Through the youth legislature program, the YMCA brings together youth, caring adult volunteers, and community leaders in a dialogue that challenges the leadership skills, character, and motivation of young people who feel strongly the call of serving and fostering the development of a society that shares their values and dreams. In an environment of learning, discovery, and adventure, youth legislators build their personal skills and self-confidence while enjoying new friendships that most often last a lifetime.
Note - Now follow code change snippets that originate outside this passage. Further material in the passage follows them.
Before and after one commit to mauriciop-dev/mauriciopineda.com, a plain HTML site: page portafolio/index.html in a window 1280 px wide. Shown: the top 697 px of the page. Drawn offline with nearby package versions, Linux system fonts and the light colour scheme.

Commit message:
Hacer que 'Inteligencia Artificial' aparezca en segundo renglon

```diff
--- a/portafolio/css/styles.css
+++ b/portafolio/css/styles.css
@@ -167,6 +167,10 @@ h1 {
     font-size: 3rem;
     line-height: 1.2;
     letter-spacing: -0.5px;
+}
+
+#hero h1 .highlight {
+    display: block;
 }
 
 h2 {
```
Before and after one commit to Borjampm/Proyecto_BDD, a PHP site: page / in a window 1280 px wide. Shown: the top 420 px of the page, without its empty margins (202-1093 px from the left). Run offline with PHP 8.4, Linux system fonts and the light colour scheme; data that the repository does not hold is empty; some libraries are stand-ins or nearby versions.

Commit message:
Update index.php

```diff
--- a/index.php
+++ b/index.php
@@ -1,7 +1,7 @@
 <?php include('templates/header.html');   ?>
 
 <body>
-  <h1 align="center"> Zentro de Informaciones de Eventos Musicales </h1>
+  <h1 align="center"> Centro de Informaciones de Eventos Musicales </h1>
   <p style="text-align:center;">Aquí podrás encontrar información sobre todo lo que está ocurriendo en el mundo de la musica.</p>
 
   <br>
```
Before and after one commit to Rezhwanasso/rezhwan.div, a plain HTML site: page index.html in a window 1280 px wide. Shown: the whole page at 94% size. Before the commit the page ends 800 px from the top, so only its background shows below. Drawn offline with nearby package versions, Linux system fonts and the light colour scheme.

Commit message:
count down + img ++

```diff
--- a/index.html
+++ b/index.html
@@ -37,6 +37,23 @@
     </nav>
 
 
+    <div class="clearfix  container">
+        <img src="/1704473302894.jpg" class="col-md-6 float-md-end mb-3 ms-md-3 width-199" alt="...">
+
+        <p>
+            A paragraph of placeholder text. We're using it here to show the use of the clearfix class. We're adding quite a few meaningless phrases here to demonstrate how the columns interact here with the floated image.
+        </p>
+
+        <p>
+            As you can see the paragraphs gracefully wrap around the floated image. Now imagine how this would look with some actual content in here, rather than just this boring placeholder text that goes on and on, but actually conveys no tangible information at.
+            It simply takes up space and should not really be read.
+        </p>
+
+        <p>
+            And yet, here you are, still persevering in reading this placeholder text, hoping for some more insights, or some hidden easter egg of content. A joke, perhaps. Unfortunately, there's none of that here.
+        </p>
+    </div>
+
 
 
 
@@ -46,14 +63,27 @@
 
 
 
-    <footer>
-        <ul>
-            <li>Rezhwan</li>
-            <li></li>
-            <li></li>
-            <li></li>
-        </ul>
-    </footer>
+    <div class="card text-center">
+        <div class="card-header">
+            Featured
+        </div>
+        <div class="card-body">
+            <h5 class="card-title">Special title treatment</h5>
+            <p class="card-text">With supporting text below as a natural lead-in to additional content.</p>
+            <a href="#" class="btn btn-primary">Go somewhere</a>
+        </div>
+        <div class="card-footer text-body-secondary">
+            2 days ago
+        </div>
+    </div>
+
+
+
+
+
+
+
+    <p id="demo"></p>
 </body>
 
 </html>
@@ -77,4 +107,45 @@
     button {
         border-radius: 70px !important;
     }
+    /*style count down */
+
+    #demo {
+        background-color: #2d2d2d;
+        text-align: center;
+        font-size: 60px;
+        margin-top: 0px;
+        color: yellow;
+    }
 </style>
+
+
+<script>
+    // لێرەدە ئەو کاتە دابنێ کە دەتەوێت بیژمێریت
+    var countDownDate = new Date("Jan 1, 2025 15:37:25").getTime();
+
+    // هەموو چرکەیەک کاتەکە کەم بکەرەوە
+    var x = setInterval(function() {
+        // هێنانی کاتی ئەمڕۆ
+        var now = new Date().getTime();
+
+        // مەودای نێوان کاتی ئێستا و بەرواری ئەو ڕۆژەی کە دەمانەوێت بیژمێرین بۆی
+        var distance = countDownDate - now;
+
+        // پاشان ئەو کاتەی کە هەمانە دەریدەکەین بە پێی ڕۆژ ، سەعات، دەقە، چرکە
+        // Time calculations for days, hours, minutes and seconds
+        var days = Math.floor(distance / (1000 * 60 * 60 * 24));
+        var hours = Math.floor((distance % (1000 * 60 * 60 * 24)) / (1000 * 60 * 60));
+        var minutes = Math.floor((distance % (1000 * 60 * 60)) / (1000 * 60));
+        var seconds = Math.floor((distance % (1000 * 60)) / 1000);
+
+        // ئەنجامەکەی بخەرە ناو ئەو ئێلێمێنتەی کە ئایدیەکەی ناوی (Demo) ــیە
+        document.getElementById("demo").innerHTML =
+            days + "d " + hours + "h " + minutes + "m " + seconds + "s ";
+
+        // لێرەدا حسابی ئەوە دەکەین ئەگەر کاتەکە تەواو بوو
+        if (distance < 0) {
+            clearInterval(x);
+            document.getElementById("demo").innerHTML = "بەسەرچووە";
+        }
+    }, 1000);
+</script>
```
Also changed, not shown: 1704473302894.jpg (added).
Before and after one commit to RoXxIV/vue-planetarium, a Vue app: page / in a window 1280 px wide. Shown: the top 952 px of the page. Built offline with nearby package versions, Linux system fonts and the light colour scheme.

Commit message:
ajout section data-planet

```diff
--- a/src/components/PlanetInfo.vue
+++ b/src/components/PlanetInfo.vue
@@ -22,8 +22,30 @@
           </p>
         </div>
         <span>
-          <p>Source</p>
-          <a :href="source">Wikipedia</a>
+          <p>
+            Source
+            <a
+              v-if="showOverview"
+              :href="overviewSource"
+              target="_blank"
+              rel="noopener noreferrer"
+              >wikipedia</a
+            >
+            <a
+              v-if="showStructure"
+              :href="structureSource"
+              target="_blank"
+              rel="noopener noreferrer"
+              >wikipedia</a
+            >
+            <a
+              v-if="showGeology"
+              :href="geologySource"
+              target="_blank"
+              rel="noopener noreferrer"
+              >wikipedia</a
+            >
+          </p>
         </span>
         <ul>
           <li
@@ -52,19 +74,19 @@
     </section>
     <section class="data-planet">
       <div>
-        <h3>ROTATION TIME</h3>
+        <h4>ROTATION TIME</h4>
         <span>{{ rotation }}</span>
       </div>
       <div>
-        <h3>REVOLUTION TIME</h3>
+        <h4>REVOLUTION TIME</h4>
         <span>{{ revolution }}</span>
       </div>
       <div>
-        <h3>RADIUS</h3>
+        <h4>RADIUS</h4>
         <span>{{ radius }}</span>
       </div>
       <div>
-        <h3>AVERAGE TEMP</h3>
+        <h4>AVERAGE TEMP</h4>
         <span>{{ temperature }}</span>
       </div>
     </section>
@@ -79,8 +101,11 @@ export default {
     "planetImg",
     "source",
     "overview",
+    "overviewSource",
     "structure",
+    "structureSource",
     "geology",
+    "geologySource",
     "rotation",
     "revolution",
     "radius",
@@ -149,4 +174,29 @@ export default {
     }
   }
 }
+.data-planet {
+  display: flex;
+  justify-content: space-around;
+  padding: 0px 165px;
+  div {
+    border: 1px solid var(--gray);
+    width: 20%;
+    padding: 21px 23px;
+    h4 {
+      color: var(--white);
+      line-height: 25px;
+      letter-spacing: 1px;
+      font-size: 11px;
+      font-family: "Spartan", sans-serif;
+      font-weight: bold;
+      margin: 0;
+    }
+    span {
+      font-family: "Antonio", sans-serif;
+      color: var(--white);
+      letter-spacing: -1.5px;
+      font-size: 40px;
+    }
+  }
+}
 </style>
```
Over the past half a century, significant legislation has been influenced by youth legislators, many of whom have gone on to give important service as legislators and officials at all levels of government. Other individuals in business and community service professions also recall fondly how their feelings for good government, ethical business, and compassionate service to humanity were first set afire during heated debates, intense research, and warm camaraderie shared in the "youth leg".

Through research, the proposing of model legislation, and debates, teenagers have an opportunity to share their views on important issues in Hawaii while gaining self confidence and enhancing their communication skills. Legislative committee work and chamber sessions allow participants to learn and improve skills in group work, leadership, compromise, and critical thinking. These program elements continue to be the reasons why teens participate in the youth legislature, and why YMCAs throughout Hawaii promote its use as an important activity for building character, integrity, and responsible citizenship in the State’s future leaders.

The youth legislature’s principal mission is to provide teens with the opportunity to experience the legislative process through actual participation. The program starts with training teens in parliamentary procedure, how to write and propose bills, public speaking, and issue identification, while providing desired social interaction. This training leads to the actual youth legislature session held each year during spring break.

In these model sessions, teen legislators serve as members of the house of representatives or the senate. During a pre-legislative period they campaign and elect a youth governor, along with officers of the youth house of representatives and youth senate. Through their participation, in and out of committee and chamber sessions, they guide their proposed bills to (hopeful) adoption as a piece of model legislation. Participants also experience an opening session at the State Capitol chamber, and the governor’s luncheon at Washington Place.

Traditionally, funding for direct program costs has come almost entirely from the program service fee that each participant is required to remit. The fee is approximately $325 per participant and covers lodging, meals, ground transportation, and training materials. Indirect costs that are currently absorbed by the YMCA include professional staff time, neighbor island meeting and travel costs for staff and volunteers, and other miscellaneous incidentals, including scholarships for participants who are not able to contribute financially. Fundraising is used to offset some of these costs, but it does not come close to covering the total amount necessary to offer this program.

Because the youth legislature state session is held on the island of Oahu, additional costs for transportation are assessed to neighbor island participants. Interisland airfare adds another $120 to a neighbor island participant's program service fee. The $325 fee plus $120 in interisland airfare has become an increasing problem for teenagers who don’t have the financial means necessary to participate in the youth legislature.

The YMCA would like to implement a travel equalization program to assist with the airfare costs borne by neighbor island participants in order to give these participants an equal opportunity to participate in the youth legislature program. Any additional funds provided by the legislature would be used to lower the cost of lodging, meals, ground transportation, and training materials in order to make the youth legislature program more affordable and accessible to Hawaii’s teenagers.

SECTION 2. There is appropriated out of the general revenues of the State of Hawaii the sum of $20,000, or so much thereof as may be necessary for fiscal year 2001-2002, to defray the cost of interisland airfare and reduce the program service fee to participate in the YMCA's youth legislature program.

SECTION 3. The sum appropriated shall be expended by the department of education for the purposes of this Act.

SECTION 4. This Act shall take effect on July 1, 2001.